Hillary ClintonHillary Diane Rodham ClintonPelosi on power in DC: 'You have to seize it' Cuba readies for life without Castro Chelsea Clinton: Pics of Trump getting vaccinated would help him 'claim credit' MORE early Monday faced questioning of her use of a private email while secretary of State as she hopes to pull out a win in Iowa, which on Monday becomes the first state to cast votes.

The Democratic presidential candidate also touted her bipartisan efforts in the Senate and work with both political parties while secretary of State to cast herself as a uniter.

"I know how you get things done. I am a progressive who wants to make progress and actually produce real results in people's lives.
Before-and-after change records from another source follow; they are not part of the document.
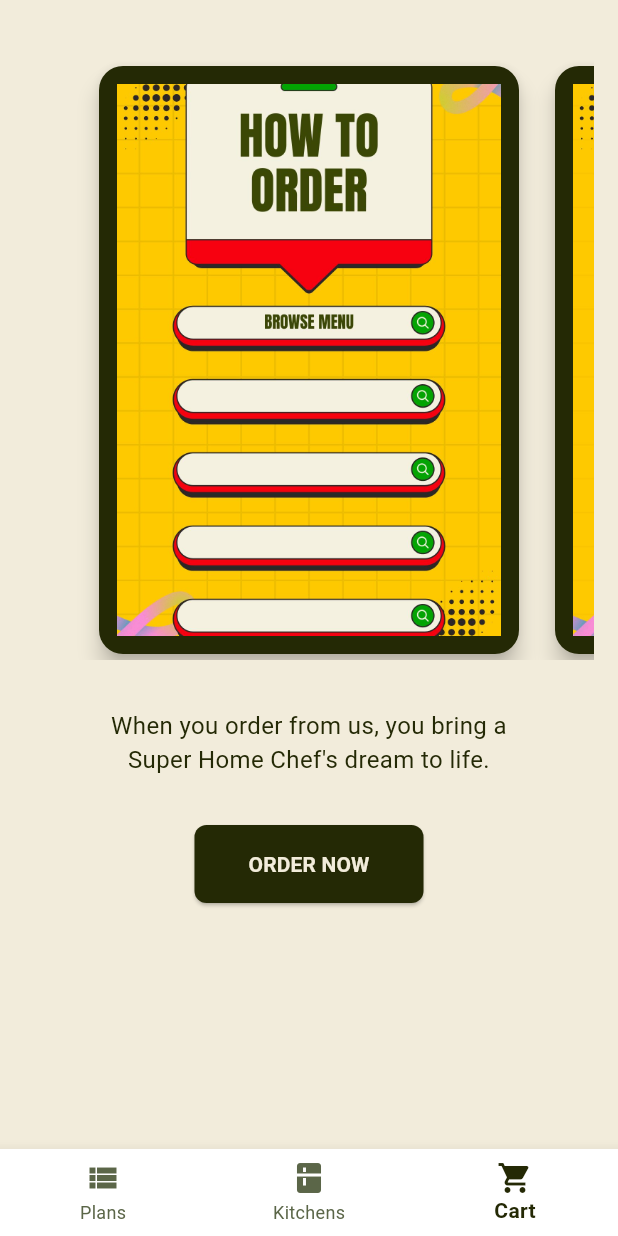
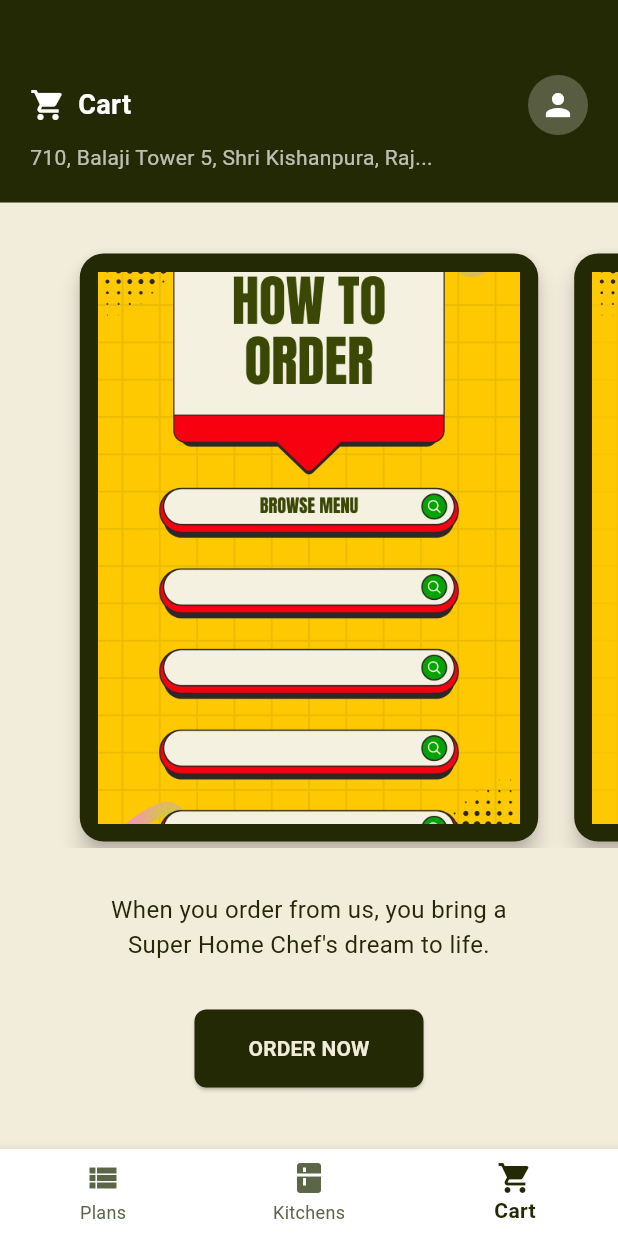
Before and after one commit to MumukshaSharma/dabaiteApp, a Flutter app: the CartScreen screen opened by its route, on a phone screen of 412 x 824 dp. Run offline on Flutter 3.47's test engine with Material 3 defaults, Android fonts, the phone set to English and light mode, and no system bars; Roboto replaces fonts that are missing (Poppins).

Commit message:
cart and home-meals-subscription

```diff
--- a/lib/screens/cart.dart
+++ b/lib/screens/cart.dart
@@ -1,6 +1,8 @@
 import 'dart:async';
 import 'package:flutter/material.dart';
 import 'index_screen.dart';
+import 'account.dart';
+import 'kitchen.dart';
 
 const Color kelp = Color.fromARGB(255, 36, 41, 5);
 const Color canary = Color(0xFFFFF95F);
@@ -45,11 +47,17 @@ class _CartScreenState extends State<CartScreen> {
 
   void _onItemTapped(int index) {
     if (index == 0) {
-      Navigator.push(context, MaterialPageRoute(builder: (context) => IndexScreen()));
-    }
+      Navigator.pushReplacementNamed(context, '/index');
+    } else if (index == 1) {
+    Navigator.push(
+      context,
+      MaterialPageRoute(builder: (context) => const KitchenScreen()),
+    );
+  }  else {
       setState(() {
         _selectedIndex = index;
       });
+    }
   }
 
   @override
@@ -57,12 +65,61 @@ class _CartScreenState extends State<CartScreen> {
     return Scaffold(
       backgroundColor: starkWhite,
       body: SingleChildScrollView(
-        child: Padding(
-          padding: const EdgeInsets.symmetric(horizontal: 16.0, vertical: 40),
         child: Column(
-            crossAxisAlignment: CrossAxisAlignment.center,
+          crossAxisAlignment: CrossAxisAlignment.start,
           children: [
-              SizedBox(
+            // Top Header without Search Bar
+            Container(
+              color: kelp,
+              padding: const EdgeInsets.only(top: 50, left: 20, right: 20, bottom: 20),
+              child: Column(
+                crossAxisAlignment: CrossAxisAlignment.start,
+                children: [
+                  // Top Row
+                  Row(
+                    mainAxisAlignment: MainAxisAlignment.spaceBetween,
+                    children: [
+                      Row(
+                        children: const [
+                          Icon(Icons.shopping_cart, color: Colors.white),
+                          SizedBox(width: 8),
+                          Text(
+                            "Cart",
+                            style: TextStyle(
+                              color: Colors.white,
+                              fontSize: 18,
+                              fontWeight: FontWeight.bold,
+                            ),
+                          ),
+                        ],
+                      ),
+                      GestureDetector(
+                        onTap: () {
+                          Navigator.push(
+                            context,
+                            MaterialPageRoute(builder: (context) => const AccountScreen()),
+                          );
+                        },
+                        child: const CircleAvatar(
+                          backgroundColor: Colors.white24,
+                          child: Icon(Icons.person, color: Colors.white),
+                        ),
+                      ),
+                    ],
+                  ),
+                  const SizedBox(height: 5),
+                  const Text(
+                    "710, Balaji Tower 5, Shri Kishanpura, Raj...",
+                    style: TextStyle(color: Colors.white70, fontSize: 14),
+                  ),
+                ],
+              ),
+            ),
+
+            // Image Carousel
+            Padding(
+              padding: const EdgeInsets.symmetric(vertical: 30),
+              child: SizedBox(
                 height: 400,
                 child: PageView.builder(
                   controller: _pageController,
@@ -80,8 +137,8 @@ class _CartScreenState extends State<CartScreen> {
                           padding: const EdgeInsets.all(12.0),
                           child: Image.asset(
                             imagePaths[index],
-                            height: 280,
-                            width: 340, // wider image
+                            height: 300,
+                            width: 340,
                             fit: BoxFit.cover,
                           ),
                         ),
@@ -90,7 +147,12 @@ class _CartScreenState extends State<CartScreen> {
                   },
                 ),
               ),
-              const SizedBox(height: 32),
+            ),
+
+            // Text and Button
+            Center(
+              child: Column(
+                children: [
                   const Text(
                     'When you order from us, you bring a\nSuper Home Chef\'s dream to life.',
                     textAlign: TextAlign.center,
@@ -108,7 +170,7 @@ class _CartScreenState extends State<CartScreen> {
                       shape: RoundedRectangleBorder(borderRadius: BorderRadius.circular(8)),
                     ),
                     onPressed: () {
-                  Navigator.push(context, MaterialPageRoute(builder: (_) => IndexScreen()));
+                      Navigator.pushReplacementNamed(context, '/index');
                     },
                     child: const Text(
                       'ORDER NOW',
@@ -122,7 +184,12 @@ class _CartScreenState extends State<CartScreen> {
                 ],
               ),
             ),
+            const SizedBox(height: 50),
+          ],
         ),
+      ),
+
+      // Bottom Navigation
       bottomNavigationBar: BottomNavigationBar(
         currentIndex: _selectedIndex,
         onTap: _onItemTapped,
--- a/lib/widgets/top_bar.dart
+++ b/lib/widgets/top_bar.dart
@@ -39,10 +39,7 @@ class _TopBarState extends State<TopBar> {
     {'name': 'Special Thali', 'image': 'assets/meals/special_thali.webp'},
     {'name': 'Breakfast', 'image': 'assets/meals/breakfast.jpg'},
     {'name': 'Jain Thali', 'image': 'assets/meals/jain_thali.jpeg'},
-    {'name': 'Healthy', 'image': 'assets/meals/healthy.webp'},
-    {'name': 'Low Calorie Meals', 'image': 'assets/meals/low_calorie2.webp'},
-    {'name': 'Protein Meal', 'image': 'assets/meals/protein_meal.png'},
-    {'name': 'Salads', 'image': 'assets/meals/salads.jpeg'},
+    {'name': 'Non-Veg thali', 'image': 'assets/meals/non.jpg.webp'},
   ];
 
   @override
```
Also changed, not shown: lib/screens/kitchen.dart (+7 -1 lines), assets/meals/non.jpg.webp (added). Lines whose indentation alone changed are shown as unchanged.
That's what I'm offering," Clinton said on CNN's "New Day."


"I'm not over-promising," Clinton continued, taking an implicit shot at Sen. Bernie SandersBernie SandersOvernight Energy: Treasury creates hub to fight climate change through finance | Sanders, Ocasio-Cortez introduce 'Green New Deal for Public Housing' | Don't attack Zoom for its Bernie Sanders federal tax bill Sanders, Ocasio-Cortez introduce 'Green New Deal for Public Housing' MORE (I-Vt.), who she is hoping to fend off when supporters go to caucus Monday night in the Hawkeye State.

"I'm laying out the plans that I have, I'm asking people to look at them and I'm asking people to hold me accountable, because I want to get back to working together, to try to unite this country," she said.
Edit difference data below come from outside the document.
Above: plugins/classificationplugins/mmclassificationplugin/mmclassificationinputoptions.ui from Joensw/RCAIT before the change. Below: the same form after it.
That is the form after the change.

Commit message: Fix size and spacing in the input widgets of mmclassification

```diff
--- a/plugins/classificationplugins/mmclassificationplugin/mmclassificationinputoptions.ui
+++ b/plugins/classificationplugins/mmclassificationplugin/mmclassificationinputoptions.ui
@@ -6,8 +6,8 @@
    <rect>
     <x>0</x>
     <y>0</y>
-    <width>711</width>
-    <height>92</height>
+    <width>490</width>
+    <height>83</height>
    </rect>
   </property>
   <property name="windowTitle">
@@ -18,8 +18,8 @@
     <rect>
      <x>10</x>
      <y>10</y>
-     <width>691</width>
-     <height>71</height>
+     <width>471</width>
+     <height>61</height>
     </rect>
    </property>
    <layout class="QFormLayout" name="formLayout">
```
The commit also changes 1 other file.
Clinton maintained an upbeat tone during the CNN appearance, part of several media interviews Monday, saying she was proud of her supporters in the state and urging viewers to caucus for her.

The former secretary of State continued to insist that there is nothing new regarding her use of a private email server days after the State Department declared that 22 of the emails were "top secret" and would not be released to the public.

Clinton pivoted Monday to compare the latest update regarding her emails to the GOP-led House investigation into her handling of the terrorist attacks in Benghazi, Libya.

"Just a lot of innuendo, a lot of attacks," Clinton said.